Record Type: Non-Journal
Publication Date: 1998-Aug
Pages: 72
Abstractor: N/A
Reference Count: N/A
ISBN: N/A
ISSN: N/A
Skills-Based or Whole Language Reading Instruction? A Comparative Study in the Improvement of the Reading Comprehension of High School Students.
Wilson, Margaret S.
Practitioners and researchers argue about how reading should be taught, about what students should read, and about how best to organize reading instruction in the classroom. Diverse methods are used to teach reading. These range from isolated skills-based (intensive phonics/basal reading programs) to integrated, whole language approaches that stress language experience, reading, writing, and critical thinking. Since a sobering percentage of American children have difficulty in learning to read, an inquiry was made into how best to reverse this trend in a high school remedial reading classroom. The study's purpose was to compare the teaching of an integrated, whole language approach to remedial reading using the novel to a traditional, skills-based approach. The area of interest was reading comprehension. Subjects were 54 students enrolled in high school remedial reading classes at North Marion High School in north central West Virginia. The measuring device was the Metropolitan Achievement Test. Data were obtained from a control group and an experimental group. Analysis of the data indicated that an experimental group of high school remedial reading students who received whole language instruction using the novel and a control group that received traditional, skills-based instruction scored equally on a standardized reading comprehension test.

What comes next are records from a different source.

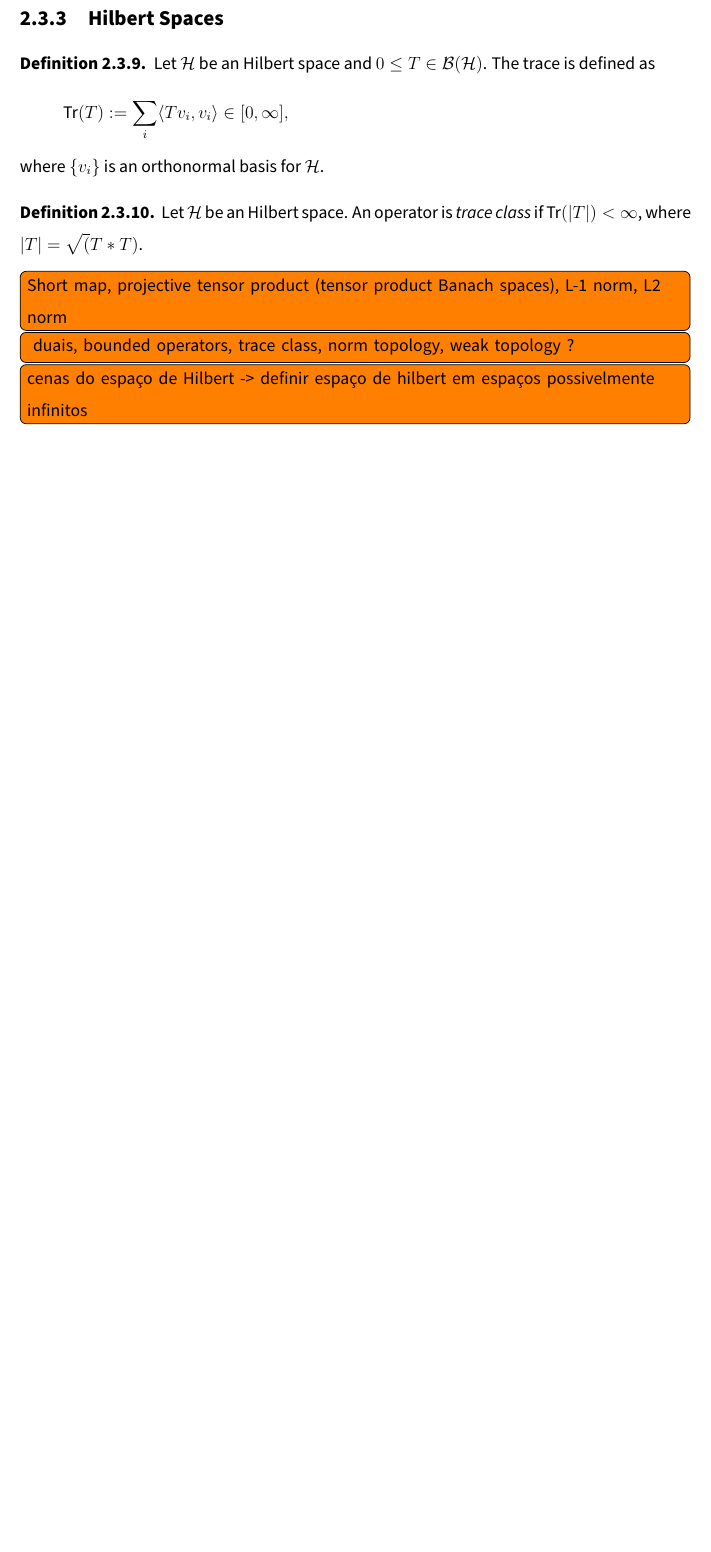
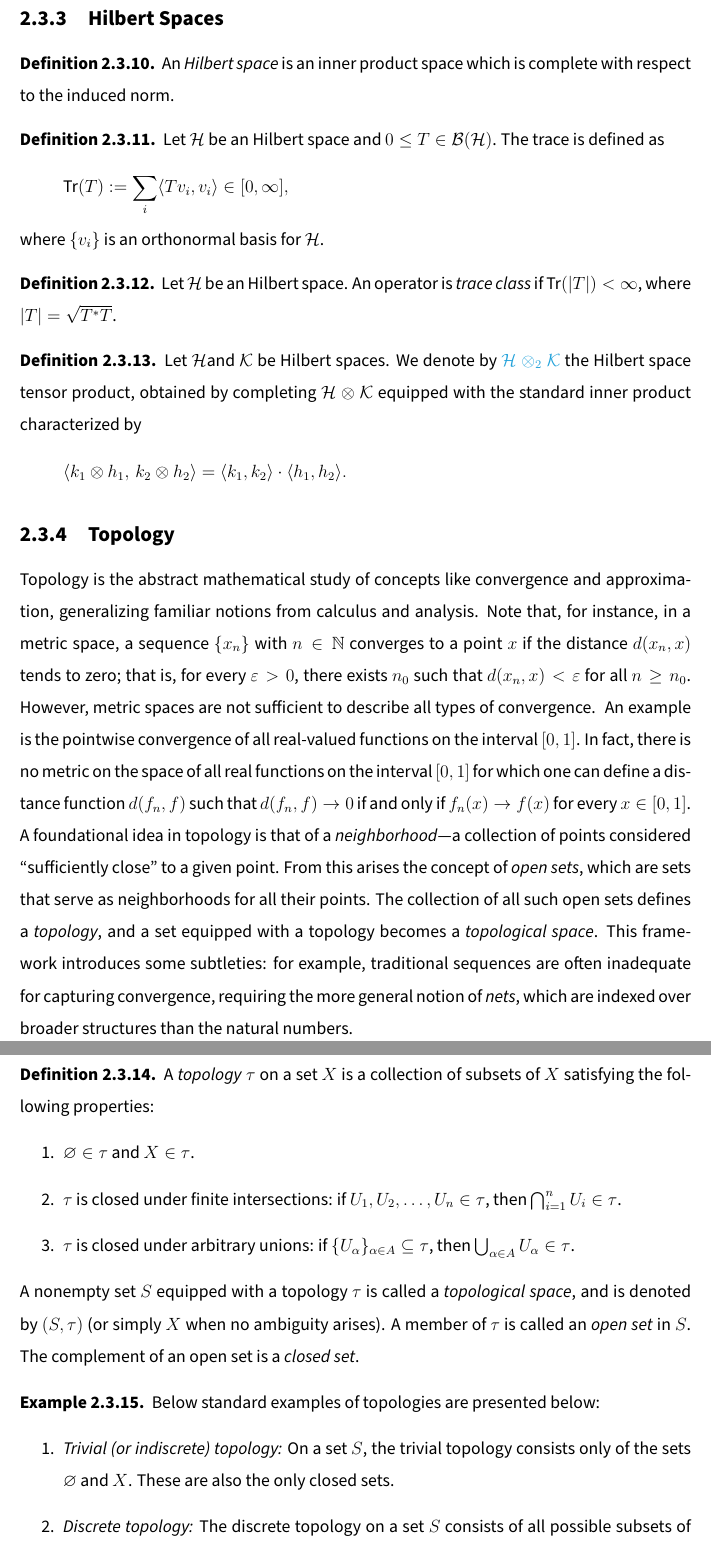
Before and after one commit to BrunaMSalgado/Msc_Bruna_23-24, a LaTeX thesis (project/msc_latex_template_alternative/dissertation.tex, which reads project/msc_latex_template_alternative/chapters/StateOfTheArt.tex): part of page 53 of 120 before the commit and two parts of pages 56 and 57 of 124 after it, the two joined at a grey line, cut so that both start at the same text, the shorter picture padded with empty space. Compiled offline with pdfLaTeX.

Commit message:
func_analysis_stuff

```diff
--- a/project/msc_latex_template_alternative/chapters/StateOfTheArt.tex
+++ b/project/msc_latex_template_alternative/chapters/StateOfTheArt.tex
@@ -1080,7 +1106,8 @@ for all choices of \( u_1 \in V_1, \dots, u_n \in V_n \).
 
 %p.26/28
 
-%We shall denote by X ®1r Y the tensor product X ® Y endowed with  the projective norm, 1r. Unless the spaces X and Y are finite dimensional,  this space is not complete. We denote its completion by X ®11' Y. The Banach  space X ®1r Y will be referred to as the projective tensor product of the Banach  spaces X, Y.
+
+
 
 %p.57->Bruce
 %p97/100 -> conway
@@ -1090,5 +1117,10 @@ for all choices of \( u_1 \in V_1, \dots, u_n \in V_n \).
 
 \subsection{Hilbert Spaces}
+
+\begin{definition}
+  An \emph{Hilbert space} is an inner product space which is complete with respect to the induced norm.
+\end{definition}
+
 \begin{definition}
   Let $\mathcal{H}$ be an Hilbert space and $0 \leq T \in \mathcal{B}(\mathcal{H})$. The trace is defined as
 \[
@@ -1098,10 +1130,35 @@ where $\{v_i\}$ is an orthonormal basis for $\mathcal{H}$.
 \end{definition}
 
 \begin{definition}
-  Let $\mathcal{H}$ be an Hilbert space. An operator is \emph{trace class} if $\text{Tr}(|T|) < \infty$, where $|T|= \sqrt(T*T)$.
-\end{definition}
-
-\todo[inline,size=\normalsize]{Short map, projective tensor product (tensor product Banach spaces), L-1 norm, L2 norm}
-
-
-\todo[inline,size=\normalsize]{ duais, bounded operators, trace class, norm topology, weak topology ?}
+  Let $\mathcal{H}$ be an Hilbert space. An operator is \emph{trace class} if $\text{Tr}(|T|) < \infty$, where $|T|= \sqrt{T^{*}T}$.
+\end{definition}
+
+\begin{definition}
+  Let \( \mathcal{H} \)and \( \mathcal{K} \) be Hilbert spaces. We denote by \gls{hilb_tensor} the Hilbert space tensor product, obtained by completing \( \mathcal{H}  \otimes \mathcal{K} \) equipped with the standard inner product characterized by
+\[
+\langle k_1 \otimes h_1,\, k_2 \otimes h_2 \rangle = \langle k_1, k_2 \rangle \cdot \langle h_1, h_2 \rangle.
+\]
+\end{definition}
+
+\subsection{Topology}
+Topology is the abstract mathematical study of concepts like convergence and approximation, generalizing familiar notions from calculus and analysis.
+Note that, for instance, in a metric space, a sequence $\{x_n\}$ with $n \in \mathbb{N}$ converges to a point $x$ if the distance $d(x_n, x)$ tends to zero; that is, for every $\varepsilon > 0$, there exists $n_0$ such that $d(x_n, x) < \varepsilon$ for all $n \geq n_0$. However, metric spaces are not sufficient to describe all types of convergence.  An example is the pointwise convergence of all real-valued functions on the interval $[0, 1]$. In fact, there is no metric on the space of all real functions on the interval $[0,1]$ for which one can define a distance function $d(f_n, f)$ such that $d(f_n, f) \to 0$ if and only if $f_n(x) \to f(x)$ for every $x \in [0, 1]$.
+A foundational idea in topology is that of a \emph{neighborhood}—a collection of points considered ``sufficiently close'' to a given point. From this arises the concept of \emph{open sets}, which are sets that serve as neighborhoods for all their points. The collection of all such open sets defines a \emph{topology}, and a set equipped with a topology becomes a \emph{topological space}. This framework introduces some subtleties: for example, traditional sequences are often inadequate for capturing convergence, requiring the more general notion of \emph{nets}, which are indexed over broader structures than the natural numbers.
+
+\begin{definition}
+  A \emph{topology} $\tau$ on a set $X$ is a collection of subsets of $X$ satisfying the following properties:
+\begin{enumerate}
+    \item $\varnothing \in \tau$ and $X \in \tau$.
+    \item $\tau$ is closed under finite intersections: if $U_1, U_2, \dots, U_n \in \tau$, then $\bigcap_{i=1}^n U_i \in \tau$.
+    \item $\tau$ is closed under arbitrary unions: if $\{U_\alpha\}_{\alpha \in A} \subseteq \tau$, then $\bigcup_{\alpha \in A} U_\alpha \in \tau$.
+\end{enumerate}
+
+A nonempty set $S$ equipped with a topology $\tau$ is called a \emph{topological space}, and is denoted by $(S, \tau)$ (or simply $X$ when no ambiguity arises). A member of $\tau$ is called an \emph{open set} in $S$. The complement of an open set is a \emph{closed set}.
+\end{definition}
+
+\begin{example}
+Below standard examples of topologies are presented below:
+\begin{enumerate}
+    \item \emph{Trivial (or indiscrete) topology:} On a set $S$, the trivial topology consists only of the sets $\varnothing$ and $X$. These are also the only closed sets.
+
+    \item \emph{Discrete topology:} The discrete topology on a set $S$ consists of all possible subsets of $X$. In this topology, every set is both open and closed.
@@ -1108,14 +1200,6 @@ where $\{v_i\}$ is an orthonormal basis for $\mathcal{H}$.
+\todo[inline,size=\normalsize]{functionals, duais, weak topology and weak* topology}
 %dual ->p.213
-%nota sobre designar bounded ops de um esaço V para W por B(V,W) e se for de um espaço para si próprio é B(V)
-
-\todo[inline,size=\normalsize]{cenas do espaço de Hilbert -> definir espaço de hilbert em espaços possivelmente infinitos}
-
-
-
-% traço + geral -> usar def the square op que mapeia um espaço de hilbert para ele mesmo -> depois usar a def de traço neste caso do watrous
-% trace class -> 18.3 Definition. a-course-in-operator-theory-john-b-conway
-
-% boundeness and stuff p.247 infinite dimensional analysis
+
 
 
 
```
Also changed, not shown: project/msc_latex_template_alternative/dissertation.tex (+16 -2 lines), project/msc_latex_template_alternative/dissertation.pdf, project/msc_latex_template_alternative/chapters/StateOfTheArt.tex (77 more changed lines), 8 other files.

Since no significant difference was shown in the two methods of reading instruction, the conclusion is that individualization and a balance between whole language and skills-based instruction is most beneficial to high school remedial reading students. (Contains 6 tables of data and 65 references.) (CR)
Publication Type: Dissertations/Theses - Masters Theses; Reports - Research
Education Level: N/A
Audience: N/A
Language: English
Sponsor: N/A
Authoring Institution: N/A
Identifiers - Location: West Virginia
Identifiers - Assessments and Surveys: Metropolitan Achievement Tests